Illinois’ junior seat in the U.S. Senate is open as well, to be vacated by current Democrat Sen. Roland Burris. State Treasurer Alexi Giannoulias is leaving state politics to run for that seat against a slough of Democrat opponents, including former federal prosecutor and Chicago inspector general David Hoffman and five others. Meanwhile, Republican U.S. Rep. Mark Kirk faces six other Republicans for the seat. Chicago radio journalist LeAlan Jones is running for the seat on the Green Party ticket.
At the state level, all of Illinois’ constitutional offices are up for grabs. Governor Pat Quinn is seeking reelection via the Democratic nomination against State Comptroller Dan Hynes, while at least seven Republicans vie for their party’s nomination. Civil rights attorney Rich Whitney is running for governor on the Green ticket.
Attorney General Lisa Madigan and Secretary of State Jesse White are running for reelection with no opposition from their own parties, but they will face Republican and Green candidates in the general election. Because comptroller Hynes and treasurer Giannoulias are running for other offices, they won’t be seeking reelection to their current offices. At least seven candidates seek the comptroller’s office; at least four seek the treasurer’s office.
The seats of 21 state senators and all 118 state representatives will appear on the November ballot. None of the senators representing Springfield are up for reelection this year, though candidates for state representative in the 87th, 99th and 100th districts representing the Springfield area will appear on the ballot. Republican Rep. Rich Brauer faces opposition from his own party in the 100th district, while Republican representatives in the 87th and 99th districts face only challengers from the Democratic party.
Most county-level offices — county clerk, county treasurer, regional superintendent of schools and several county board seats — in Sangamon County are uncontested. Sheriff Neil Williamson, a Republican, has no opposition in his own party, although he will face a write-in candidate — Democrat Jeffrey Michael Regan of Chatham — in November. County board seats up for nomination are those in districts 2, 3, 4, 5, 8, 11, 13, 16, 18, 20, 21, 22, 23, 27, and 28. Only districts 3, 23 and 28 are contested, however.
The deadline to register for the primary passed on Jan. 5, but voters who register during the grace period ending on Jan. 26 may vote in person only at the Sangamon County Election Office.
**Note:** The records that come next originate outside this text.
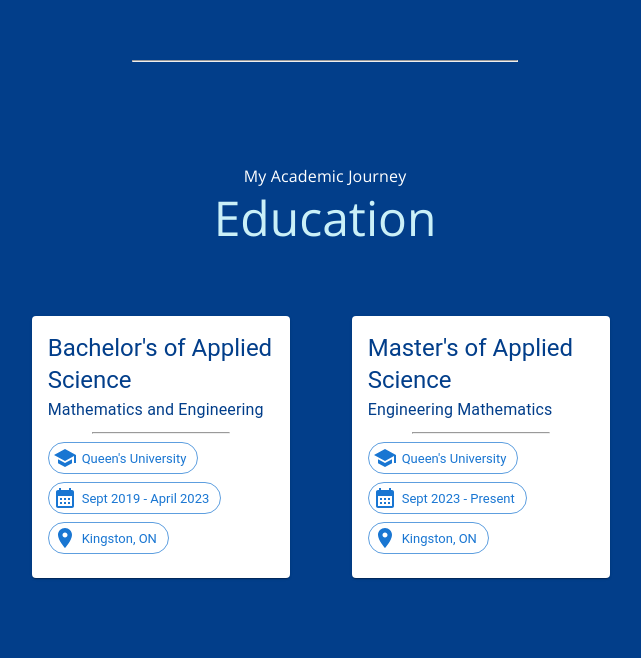
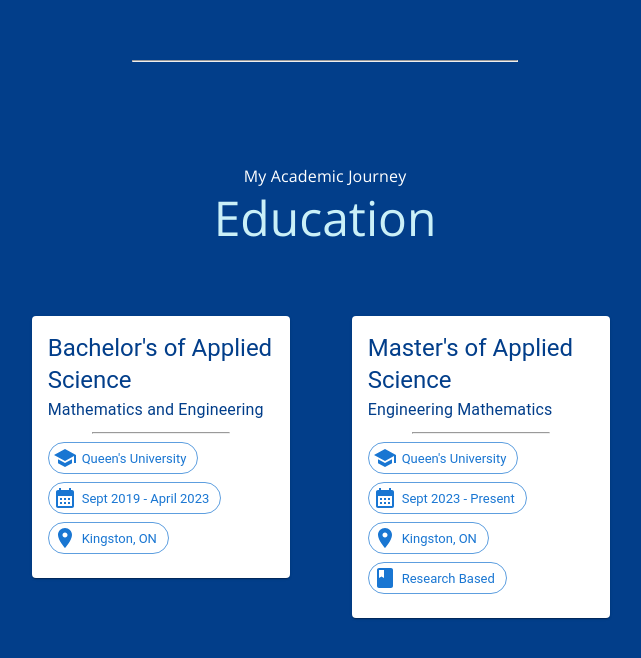
Before and after one commit to timothyliutl/personal_site, a React (Create React App) app: page / in a window 1280 px wide. Shown: the part 3404-4062 px from the top of the page, without its empty margins (315-956 px from the left). Built offline with nearby package versions, Linux system fonts and the light colour scheme.

Commit message:
added another chip

```diff
--- a/src/PageElements/Education.tsx
+++ b/src/PageElements/Education.tsx
@@ -4,6 +4,7 @@ import Fade from '@mui/material';
 import SchoolIcon from '@mui/icons-material/School';
 import CalendarMonthIcon from '@mui/icons-material/CalendarMonth';
 import PlaceIcon from '@mui/icons-material/Place';
+import BookIcon from '@mui/icons-material/Book';
 
 
 interface props {
@@ -54,6 +55,9 @@ const Education = (props: props) => {
                                     <Grid item xl={6} sm={12}>
                                         <Chip icon={<PlaceIcon></PlaceIcon>} color='primary' variant='outlined' label='Kingston, ON'></Chip>
                                     </Grid>
+                                    <Grid item xl={6} sm={12}>
+                                        <Chip icon={<BookIcon></BookIcon>} color='primary' variant='outlined' label='Research Based'></Chip>
+                                    </Grid>
                                 </Grid>
                             </CardContent>
                         </Card>
```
Sangamon County voters can vote early by visiting the election office in person between Jan. 11 and Jan. 28.
Contact Patrick Yeagle at email@example.com.
Voting in Sangamon County
Register at the Sangamon County Election Office in the County Building, 200 S. Ninth St. in Springfield, Room 105, before Jan. 26.
Grace-period registrants must register in person and vote at the County Building.
Take two forms of ID: one with your name and address, the other with your name.
Vote early at the election office before Jan. 28. Take a photo ID.
Call the election office at 753-6740, email firstname.lastname@example.org, or visit www.co.sangamon.il.us/election/default.asp for more information.